“It took me about a year to open up and disclose my HIV status on YouTube but I knew early in my diagnosis that sharing my HIV status on social media was the next step for me,” he told A&U.
Williams has also worked in prevention/client services at Test Positive Aware Network in Chicago, and in 2016 he moved to Texas to work for the AIDS Foundation of Houston. He admitted that seven years of HIV advocacy began to wear him down. “Only having two hands, I slowed down tremendously and felt stressed that I couldn’t rescue everyone.”
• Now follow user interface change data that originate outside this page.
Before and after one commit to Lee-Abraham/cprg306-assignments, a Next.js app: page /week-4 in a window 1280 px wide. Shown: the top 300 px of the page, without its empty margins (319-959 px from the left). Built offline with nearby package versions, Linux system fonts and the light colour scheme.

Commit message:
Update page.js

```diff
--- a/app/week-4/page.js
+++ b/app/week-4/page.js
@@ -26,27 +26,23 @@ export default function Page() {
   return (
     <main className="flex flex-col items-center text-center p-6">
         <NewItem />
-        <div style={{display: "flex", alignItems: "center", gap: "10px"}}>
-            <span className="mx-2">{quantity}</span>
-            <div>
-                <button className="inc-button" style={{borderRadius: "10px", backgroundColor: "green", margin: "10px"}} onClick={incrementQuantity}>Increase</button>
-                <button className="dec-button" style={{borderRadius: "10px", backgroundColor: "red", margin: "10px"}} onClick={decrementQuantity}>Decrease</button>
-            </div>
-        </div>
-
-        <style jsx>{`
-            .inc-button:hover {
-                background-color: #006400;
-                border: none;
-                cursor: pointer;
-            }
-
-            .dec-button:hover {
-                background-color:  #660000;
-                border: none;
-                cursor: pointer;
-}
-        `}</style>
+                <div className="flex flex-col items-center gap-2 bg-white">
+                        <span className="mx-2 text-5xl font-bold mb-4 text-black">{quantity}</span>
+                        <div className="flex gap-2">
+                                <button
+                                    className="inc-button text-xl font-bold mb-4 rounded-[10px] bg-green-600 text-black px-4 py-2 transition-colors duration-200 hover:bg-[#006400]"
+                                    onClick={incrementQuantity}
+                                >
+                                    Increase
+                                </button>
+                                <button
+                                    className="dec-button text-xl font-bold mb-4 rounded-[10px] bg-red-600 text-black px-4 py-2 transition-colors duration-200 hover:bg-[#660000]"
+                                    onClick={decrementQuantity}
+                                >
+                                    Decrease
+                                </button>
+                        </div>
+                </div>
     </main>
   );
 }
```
At his lowest moment, Alicia Keys showed up. In 2017, Williams was hosting NMAC’s second annual Biomedical Prevention Summit in New Orleans, and the Grammy-award winner was a guest speaker. Keys advocated having uncomfortable conversations about social justice and sexual health, and Williams thought she was a champion to use her celebrity for that cause. “And then I thought, there’s too much need for me to slow down, not when he have warriors like Alicia Keys, not when I know that my visibility begets the permission for other gay Black men living with HIV to be visible. For me, that was a sign to continue the work even more because the world is listening and being angered into action.”
Williams said that efforts around HIV awareness/prevention in Black communities have been lead by people whose sensibilities, priorities and experiences have not been that of the Black experience, and that needs to change.
“I think it would be a radical shift in how we as a country and we as a community address HIV in the Black community to put more Black trans people into positions of leadership and by giving a stage to Black queer youth and Black women to affect systems of healthcare.”
In the February issue of A&U, Gregorio Millett, vice president and director of public policy at amfAR, suggested that the U.S. doesn’t just have a Black HIV problem. It has a Southern Black HIV problem. “In 2016, fifty-four percent of new diagnoses in the South were among African Americans, where on the West Coast only nineteen percent were among African Americans,” Millett said. “The South is still the locus of the Black population in the U.S. and it is where we also see the fewest states with Medicaid expansion.”
Driffin said the South has a perfect storm of factors contributing to the Black HIV crisis. “When you factor in not having access to quality health insurance especially if these men are not working full-time, living in the South, where Medicaid was not expanded, an ever-present undertone of homophobia, stigma, mis-education and fear is the perfect concoction which takes our brothers out. Here in Georgia between 2011 and 2015 more than 600 Black same-gender loving men living with HIV died from some cause. Our data system isn’t sensitive enough to tease out the details, but this is a problem. We have to invest time and figure how do we need to save our people.”
Williams said that the priorities of elected leaders and public officials must shift. “Black men are still dying in the South with HIV because unfortunately there isn’t enough leadership, at the local or federal levels, in our country, to say that we need to focus our efforts and resources in the South to curb and/or rid the HIV burden in black communities.”
Both Driffin and Williams say that we shouldn’t accept that the South must continue to be the killing fields of Black LGBTQ Americans.
The amfAR Epic Voices series can be found online at: www.curecountdown.org/epicvoices.
Larry Buhl is a multimedia journalist, screenwriter, and novelist living in Los Angeles. Follow him on Twitter @LarryBuhl.